» **WHAT YOU SHOULD DO**: Extract every line from the records below that contains the word "PROTOCOL".

START RECORD EXTRACTS

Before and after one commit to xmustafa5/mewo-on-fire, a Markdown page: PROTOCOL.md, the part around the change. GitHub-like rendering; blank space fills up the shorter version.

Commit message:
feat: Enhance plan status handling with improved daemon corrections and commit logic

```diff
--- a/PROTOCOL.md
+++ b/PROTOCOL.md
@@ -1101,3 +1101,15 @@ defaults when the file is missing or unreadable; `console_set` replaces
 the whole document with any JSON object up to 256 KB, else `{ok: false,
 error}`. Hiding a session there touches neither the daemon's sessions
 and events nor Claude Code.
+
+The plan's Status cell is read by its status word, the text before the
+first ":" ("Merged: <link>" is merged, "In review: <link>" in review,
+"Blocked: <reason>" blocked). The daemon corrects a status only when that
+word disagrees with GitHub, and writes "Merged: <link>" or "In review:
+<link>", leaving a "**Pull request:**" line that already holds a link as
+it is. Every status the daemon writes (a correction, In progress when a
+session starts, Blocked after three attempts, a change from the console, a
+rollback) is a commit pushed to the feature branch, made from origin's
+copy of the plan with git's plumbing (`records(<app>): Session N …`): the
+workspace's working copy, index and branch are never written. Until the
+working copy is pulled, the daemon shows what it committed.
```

END RECORD EXTRACTS
START RECORD EXTRACTS

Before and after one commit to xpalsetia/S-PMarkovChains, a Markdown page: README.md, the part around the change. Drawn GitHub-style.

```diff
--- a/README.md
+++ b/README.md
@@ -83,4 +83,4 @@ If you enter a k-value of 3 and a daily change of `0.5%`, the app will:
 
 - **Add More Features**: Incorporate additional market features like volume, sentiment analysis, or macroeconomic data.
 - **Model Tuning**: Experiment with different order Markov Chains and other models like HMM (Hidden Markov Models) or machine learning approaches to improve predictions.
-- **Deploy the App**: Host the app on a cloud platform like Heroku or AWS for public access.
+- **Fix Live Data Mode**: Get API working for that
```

END RECORD EXTRACTS
START RECORD EXTRACTS

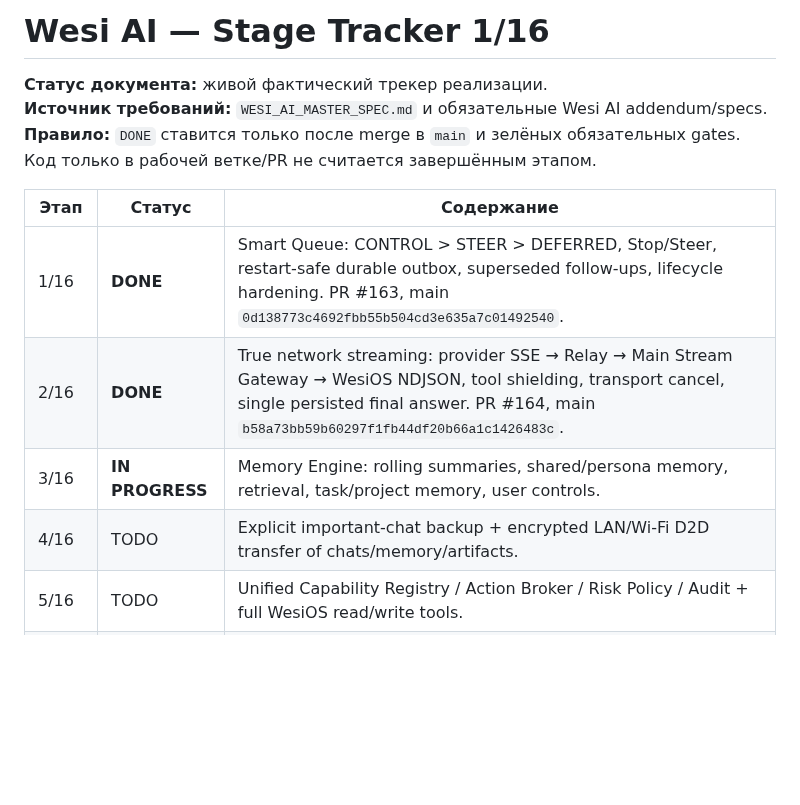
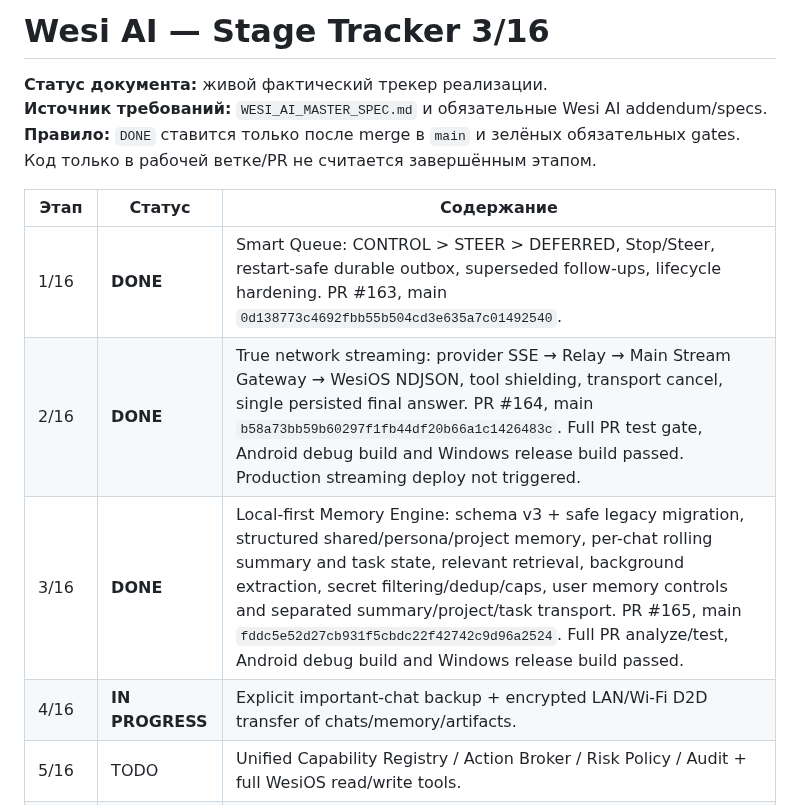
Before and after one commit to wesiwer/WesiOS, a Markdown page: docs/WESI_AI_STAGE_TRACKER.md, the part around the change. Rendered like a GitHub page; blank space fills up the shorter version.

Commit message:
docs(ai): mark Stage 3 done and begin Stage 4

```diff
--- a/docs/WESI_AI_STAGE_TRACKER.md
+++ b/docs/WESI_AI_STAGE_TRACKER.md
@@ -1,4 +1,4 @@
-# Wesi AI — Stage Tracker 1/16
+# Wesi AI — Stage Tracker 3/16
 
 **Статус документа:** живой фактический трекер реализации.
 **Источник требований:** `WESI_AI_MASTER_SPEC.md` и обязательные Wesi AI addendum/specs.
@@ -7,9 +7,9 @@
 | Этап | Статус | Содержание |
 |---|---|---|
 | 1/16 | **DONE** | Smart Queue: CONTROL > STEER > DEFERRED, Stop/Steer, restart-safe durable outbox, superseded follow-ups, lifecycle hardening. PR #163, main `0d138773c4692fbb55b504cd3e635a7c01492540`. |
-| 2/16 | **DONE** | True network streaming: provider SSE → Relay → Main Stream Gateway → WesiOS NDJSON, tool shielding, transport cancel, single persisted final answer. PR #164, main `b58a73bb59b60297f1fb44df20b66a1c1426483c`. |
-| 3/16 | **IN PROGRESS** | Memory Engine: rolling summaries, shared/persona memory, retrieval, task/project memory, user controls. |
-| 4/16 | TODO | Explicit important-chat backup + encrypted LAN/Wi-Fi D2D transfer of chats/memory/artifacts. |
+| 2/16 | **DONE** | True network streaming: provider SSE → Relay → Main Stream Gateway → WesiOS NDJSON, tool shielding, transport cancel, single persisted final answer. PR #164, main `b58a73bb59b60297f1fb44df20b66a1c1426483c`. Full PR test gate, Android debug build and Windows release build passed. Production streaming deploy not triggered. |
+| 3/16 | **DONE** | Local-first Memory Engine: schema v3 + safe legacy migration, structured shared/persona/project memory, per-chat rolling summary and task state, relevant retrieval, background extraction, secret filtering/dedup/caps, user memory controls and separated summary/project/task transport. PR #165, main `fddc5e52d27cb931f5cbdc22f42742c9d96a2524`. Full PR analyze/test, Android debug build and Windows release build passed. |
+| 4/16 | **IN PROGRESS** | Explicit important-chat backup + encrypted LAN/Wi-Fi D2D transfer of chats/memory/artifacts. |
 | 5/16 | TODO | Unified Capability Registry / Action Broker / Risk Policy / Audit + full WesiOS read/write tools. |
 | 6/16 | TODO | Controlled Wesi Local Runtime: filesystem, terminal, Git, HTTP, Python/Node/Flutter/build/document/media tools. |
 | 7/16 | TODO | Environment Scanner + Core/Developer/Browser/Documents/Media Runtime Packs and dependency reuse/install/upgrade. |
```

END RECORD EXTRACTS

» **OUTPUT OF THE TASK**:
Before and after one commit to xmustafa5/mewo-on-fire, a Markdown page: PROTOCOL.md, the part around the change. GitHub-like rendering; blank space fills up the shorter version.
--- a/PROTOCOL.md
+++ b/PROTOCOL.md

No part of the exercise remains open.